Eric C. Sun
In a cohort of privately insured U.S. adults, the top 10% of opioid users accounted for 76% of the prescription opioid use, according to a brief research report published in the Annals of Internal Medicine.
In the report, researchers Eric C. Sun, MD, PhD, assistant professor of anesthesiology, perioperative and pain medicine at Stanford University Medical Center, and Anupam B. Jena, MD, PhD, Ruth L. Newhouse associate professor of health care policy at Harvard Medical School, wrote that the CDC recently issued recommendations for opioid prescribing for chronic pain.

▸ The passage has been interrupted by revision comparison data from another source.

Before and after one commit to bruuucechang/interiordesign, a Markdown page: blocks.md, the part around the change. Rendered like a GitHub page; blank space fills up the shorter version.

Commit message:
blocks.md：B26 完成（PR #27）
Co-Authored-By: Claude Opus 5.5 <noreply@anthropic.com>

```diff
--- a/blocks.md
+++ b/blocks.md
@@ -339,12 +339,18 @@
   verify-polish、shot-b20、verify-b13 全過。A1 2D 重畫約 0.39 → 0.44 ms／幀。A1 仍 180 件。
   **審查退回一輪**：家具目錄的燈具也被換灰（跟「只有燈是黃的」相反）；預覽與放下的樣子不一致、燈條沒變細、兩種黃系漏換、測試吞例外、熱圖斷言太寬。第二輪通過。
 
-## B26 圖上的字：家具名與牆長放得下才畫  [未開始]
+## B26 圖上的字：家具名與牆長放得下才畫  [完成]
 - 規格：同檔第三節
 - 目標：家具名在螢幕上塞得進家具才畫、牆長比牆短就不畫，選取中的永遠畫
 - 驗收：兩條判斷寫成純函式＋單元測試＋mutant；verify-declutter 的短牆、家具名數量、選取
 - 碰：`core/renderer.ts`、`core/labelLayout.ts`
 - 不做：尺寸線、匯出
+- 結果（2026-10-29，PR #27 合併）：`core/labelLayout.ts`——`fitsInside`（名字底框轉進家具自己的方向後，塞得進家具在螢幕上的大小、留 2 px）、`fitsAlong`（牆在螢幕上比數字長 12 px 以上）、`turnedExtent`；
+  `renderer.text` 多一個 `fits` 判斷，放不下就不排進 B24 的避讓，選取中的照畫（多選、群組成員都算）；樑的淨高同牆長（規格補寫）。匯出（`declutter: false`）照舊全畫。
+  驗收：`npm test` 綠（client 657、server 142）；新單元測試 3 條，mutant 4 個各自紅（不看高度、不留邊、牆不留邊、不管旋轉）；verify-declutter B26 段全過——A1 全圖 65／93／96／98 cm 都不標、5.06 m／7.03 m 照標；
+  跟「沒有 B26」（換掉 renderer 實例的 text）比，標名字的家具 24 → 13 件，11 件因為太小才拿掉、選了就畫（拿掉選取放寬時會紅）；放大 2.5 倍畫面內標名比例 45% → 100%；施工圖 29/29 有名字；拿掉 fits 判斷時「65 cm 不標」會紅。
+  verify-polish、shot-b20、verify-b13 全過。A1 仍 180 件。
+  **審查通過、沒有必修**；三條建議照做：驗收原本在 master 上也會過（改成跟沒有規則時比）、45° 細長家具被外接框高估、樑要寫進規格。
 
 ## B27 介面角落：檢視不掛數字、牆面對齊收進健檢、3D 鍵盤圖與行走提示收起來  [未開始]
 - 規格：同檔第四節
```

“In light of this and other public health efforts, an integral piece of epidemiological information about opioid misuse remains unknown: the distribution of use across the population,” they wrote. “Concentration of opioid use among a few patients would argue for focused efforts aimed at reducing use among these persons. Conversely, even distribution would argue for broader, population-wide policies.”
The researchers sought to determine the extent to which population-level opioid use among privately insured adults without cancer in the U.S. was focused among a few opioid users from 2001 to 2013. Using pharmacy claim data from MarketScan, the researchers isolated prescriptions for opioids commonly administered orally, such as hydromorphone, hydrocodone, morphine, oxymorphone and oxycodone. They then calculated the total oral morphine equivalents (MEQs) for each of the 19,530,587 patients in their sample and the share of this total used by patients in each percentile group on an annual basis. Mean follow-up was 4 years.
In 2013, the top 5% of opioid users accounted for 59% of all MEQs and the top 10% accounted for 76%; however, in 2001, the top 5% accounted for 55% of all MEQs and the top 10% accounted for 69% in 2001, suggesting that opioid use became concentrated among fewer users over the study period (P < .001 for both).
When generalizing to the entire U.S. population of prescription opioid users, which is approximately 100 million, the researchers observed that the top 10% account for most U.S. opioid use.
In addition, the top 10% of opioid users were older and more likely to be male compared with other users, and 0.4% of all patients were prescribed an average daily dose of more than 90 MEQ, the limit recommended by the CDC.
“Further research efforts aimed at characterizing this population, analyzing the incidence of opioid-related adverse events, and identifying approaches to reduce opioid use could be most effective in reducing total population-level use, especially because adverse events are most common at the highest MEQs,” Sun and Jena wrote. “In addition, understanding the distribution of use in other populations not studied here (for example, Medicare recipients) and of opioid prescribing across physicians is important.” – by Savannah Demko
Disclosures: Sun reports he has received grants from NIH and personal fees from Egalet, Inc. Jena reports he has received grants from NIH, and personal fees from Pfizer, Hill Rom Services Inc., Bristol Myers Squibb, Novartis Pharmaceuticals, Vertex Pharmaceuticals and Precision Health Economics.